### Work item
Filter the entries down to the lines containing "sidebar", and copy those lines.
•••••
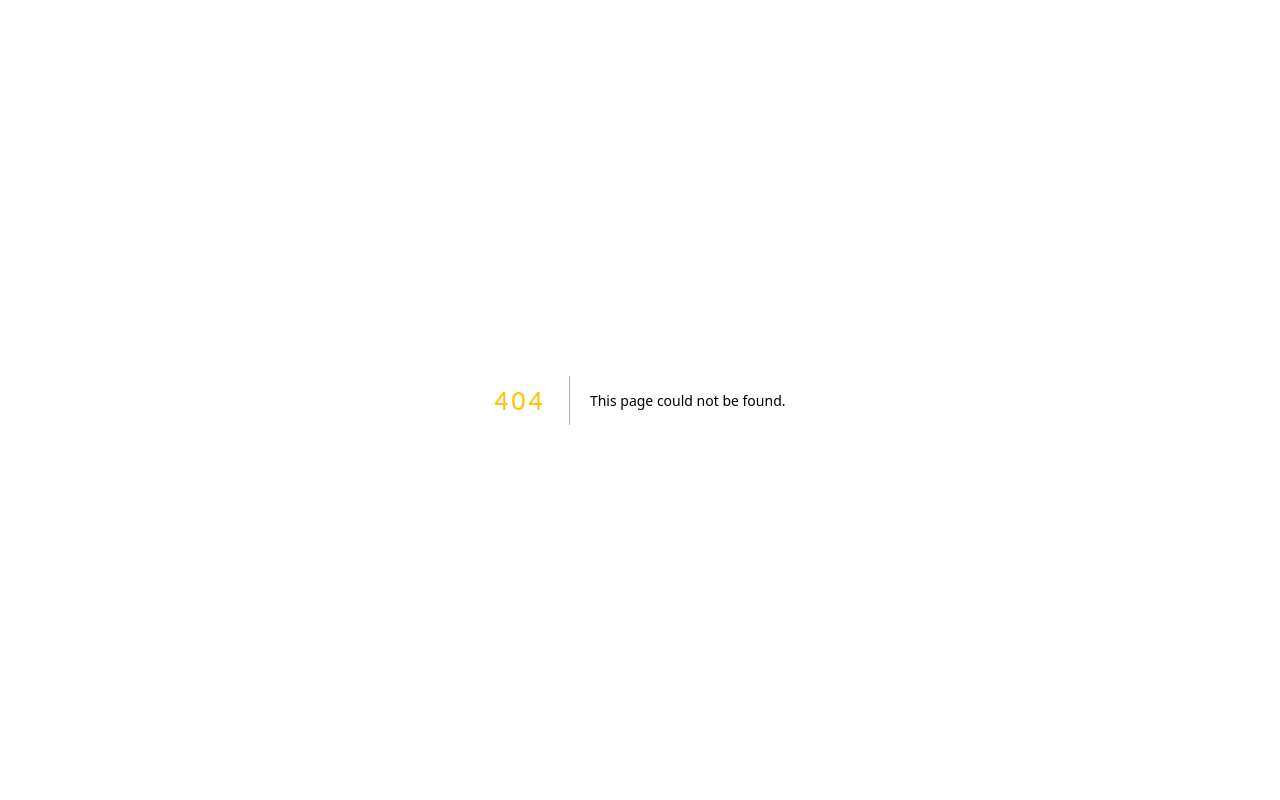
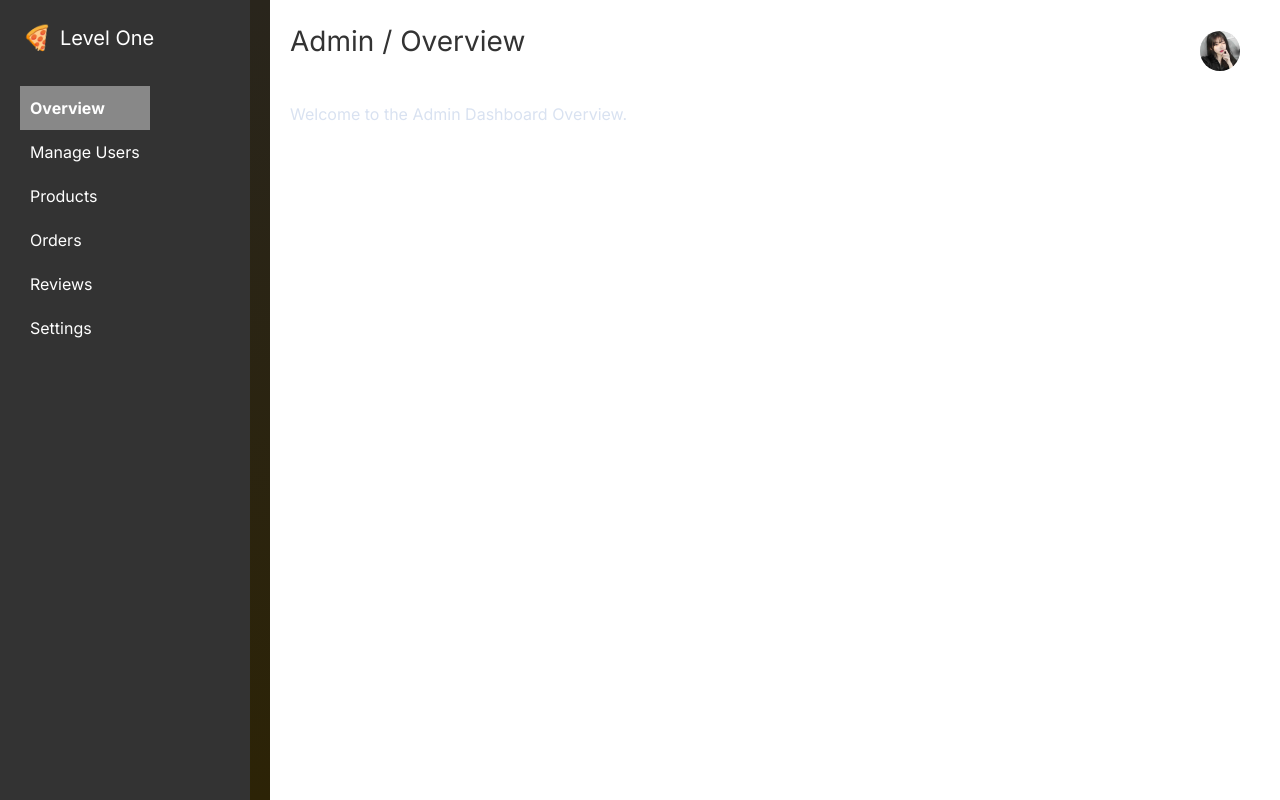
Before and after one commit to elisa-lok/foodie-NextJS, a Next.js app: page /admin/dashboard in a window 1280 px wide. Before the commit this address had no page. Built offline with nearby package versions, Linux system fonts and the light colour scheme.

Commit message:
add admin dashboard

```diff
--- /dev/null
+++ b/src/app/admin/dashboard/dashboard.css
@@ -0,0 +1,138 @@
+* {
+  margin: 0;
+  padding: 0;
+  box-sizing: border-box;
+}
+
+body {
+  font-family: Arial, sans-serif;
+  background-color: #f4f4f4;
+}
+
+.dashboard-layout {
+  display: flex;
+  min-height: 100vh;
+}
+
+.sidebar {
+  width: 250px;
+  background-color: #333;
+  color: white;
+  padding: 20px;
+  display: flex;
+  flex-direction: column;
+  align-items: flex-start;
+}
+
+.sidebar .logo {
+  display: flex;
+  align-items: center;
+  margin-bottom: 30px;
+  font-size: 24px;
+}
+
+.sidebar .logo i {
+  margin-right: 10px;
+}
+
+.sidebar h3 {
+  font-size: 20px;
+}
+
+.sidebar nav ul {
+  list-style-type: none;
+  width: 100%;
+}
+
+.sidebar nav ul li {
+  padding: 10px;
+  cursor: pointer;
+  transition: background-color 0.3s ease;
+}
+
+.sidebar nav ul li:hover {
+  background-color: #555;
+}
+
+.sidebar nav ul li.active {
+  background-color: #888;
+  font-weight: bold;
+}
+
+.content-area {
+  flex: 1;
+  padding: 20px;
+  background-color: white;
+  overflow-y: auto;
+}
+
+.content-area .admin-position {
+  font-size: 28px;
+  margin-bottom: 20px;
+  color: #333;
+  text-transform: capitalize;
+}
+
+.content-area .admin-header {
+  display: flex;
+  align-items: center;
+  justify-content: space-between;
+  margin-bottom: 20px;
+}
+
+.content-area .admin-header .admin-position-right {
+  display: flex;
+  align-items: center;
+}
+
+.content-area .admin-header .avatar {
+  width: 40px;
+  height: 40px;
+  border-radius: 50%;
+  background-color: #ddd;
+  display: flex;
+  align-items: center;
+  justify-content: center;
+  margin-right: 20px;
+}
+
+.content-area .admin-header .avatar img {
+  width: 100%;
+  height: 100%;
+  border-radius: 50%;
+}
+
+.content-area .admin-header .notifications {
+  font-size: 20px;
+  cursor: pointer;
+  margin-left: 10px;
+}
+
+.content-area .admin-header .notifications:hover {
+  color: #888;
+}
+
+.dashboard-layout {
+  display: flex;
+  justify-content: space-between;
+}
+
+.content-area {
+  margin-left: 20px;
+  flex-grow: 1;
+}
+
+@media (max-width: 768px) {
+  .dashboard-layout {
+    flex-direction: column;
+  }
+
+  .sidebar {
+    width: 100%;
+    height: auto;
+  }
+
+  .content-area {
+    margin-left: 0;
+  }
+}
--- /dev/null
+++ b/src/app/admin/dashboard/page.tsx
@@ -0,0 +1,91 @@
+"use client";
+import { useState } from "react";
+import "./dashboard.css";
+
+export default function AdminDashboard() {
+  const [selectedSection, setSelectedSection] = useState("Overview");
+
+  const renderContent = () => {
+    switch (selectedSection) {
+      case "Overview":
+        return <p>Welcome to the Admin Dashboard Overview.</p>;
+      case "Users":
+        return <p>Manage users here.</p>;
+      case "Products":
+        return <p>View products here.</p>;
+      case "Orders":
+        return <p>View orders here.</p>;
+      case "Reviews":
+        return <p>Manage reviews here.</p>;
+      case "Settings":
+        return <p>Manage settings here.</p>;
+      default:
+        return <p>Select an option from the sidebar.</p>;
+    }
+  };
+
+  return (
+    <main className="dashboard-layout">
+      <aside className="sidebar">
+        <div className="logo">
+          <i className="pizza-icon">🍕</i>
+          <h3>Level One</h3>
+        </div>
+      <nav>
+        <ul>
+          <li
+            className={selectedSection === "Overview" ? "active" : ""}
+            onClick={() => setSelectedSection("Overview")}
+          >
+            Overview
+          </li>
+          <li
+            className={selectedSection === "Users" ? "active" : ""}
+            onClick={() => setSelectedSection("Users")}
+          >
+            Manage Users
+          </li>
+          <li
+            className={selectedSection === "Products" ? "active" : ""}
+            onClick={() => setSelectedSection("Products")}
+          >
+            Products
+          </li>
+          <li
+            className={selectedSection === "Orders" ? "active" : ""}
+            onClick={() => setSelectedSection("Orders")}
+          >
+            Orders
+            </li>
+            <li
+              className={selectedSection === "Reviews" ? "active" : ""}
+              onClick={() => setSelectedSection("Reviews")}
+          >
+            Reviews
+            </li>
+            <li className={selectedSection === "Settings" ? "active" : ""}
+             onClick={() => setSelectedSection("Settings")}>
+            Settings
+          </li>
+        </ul>
+      </nav>
+    </aside>
+      <section className="content-area">
+        <div className="admin-header">
+          <div className="admin-position">admin / {selectedSection}</div>
+          <div className="admin-position-right">
+            <div className="avatar">
+              <img src="/assets/admin-avatar.png" alt="Admin Avatar" />
+            </div>
+          {/* <div className="notifications">
+            <span role="img" aria-label="notifications">
+              🔔
+            </span>
+          </div> */}
+          </div>
+        </div>
+      {renderContent()}
+    </section>
+  </main>
+  );
+}
--- a/src/app/admin/login/login.css
+++ b/src/app/admin/login/login.css
@@ -1,9 +1,15 @@
+body, html {
+  height: 100%;
+  margin: 0;
+  font-family: Arial, sans-serif;
+}
+
 .login-container {
   display: flex;
   justify-content: center;
   align-items: center;
   min-height: 100vh;
-  background: #f3f4f6;
+  background: linear-gradient(135deg, #4e5b6e 0%, #2a3542 100%);
 }
 
 .login-box {
@@ -11,9 +17,10 @@
   width: 100%;
   padding: 2rem;
   background-color: #fff;
-  border-radius: 8px;
-  box-shadow: 0 4px 12px rgba(0, 0, 0, 0.1);
+  border-radius: 10px;
+  box-shadow: 0 4px 20px rgba(0, 0, 0, 0.2);
   text-align: center;
+  color: #333;
 }
 
 h1 {
@@ -41,10 +48,12 @@ label {
   border: 1px solid #ddd;
   border-radius: 4px;
   transition: border-color 0.2s;
+  background-color: #f9f9f9;
+  color: #333;
 }
 
 .form-input:focus {
-  border-color: #3b82f6;
+  border-color: #333;
   outline: none;
 }
 
@@ -53,13 +62,18 @@ label {
   padding: 0.75rem;
   font-size: 16px;
   color: #fff;
-  background-color: #3b82f6;
+  background-color: #333;
   border: none;
   border-radius: 4px;
   cursor: pointer;
-  transition: background-color 0.2s;
+  transition: background-color 0.2s, transform 0.2s;
 }
 
 .submit-button:hover {
-  background-color: #2563eb;
+  background-color: #555;
 }
+
+.submit-button:active {
+  background-color: #222;
+  transform: scale(0.98);
+}
--- a/src/app/admin/login/page.tsx
+++ b/src/app/admin/login/page.tsx
@@ -5,8 +5,8 @@ import { useRouter } from "next/navigation";
 import "./login.css";
 
 export default function LoginPage() {
-  const [email, setEmail] = useState<string>("");
-  const [password, setPassword] = useState<string>("");
+  const [email, setEmail] = useState("");
+  const [password, setPassword] = useState("");
   const router = useRouter();
 
   const handleLogin = async (e: FormEvent) => {
```
Also changed, not shown: public/assets/admin-avatar.png (added).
•••••
### Answer section
+.sidebar {
+.sidebar .logo {
+.sidebar .logo i {
+.sidebar h3 {
+.sidebar nav ul {
+.sidebar nav ul li {
+.sidebar nav ul li:hover {
+.sidebar nav ul li.active {
+  .sidebar {
+        return <p>Select an option from the sidebar.</p>;
+      <aside className="sidebar">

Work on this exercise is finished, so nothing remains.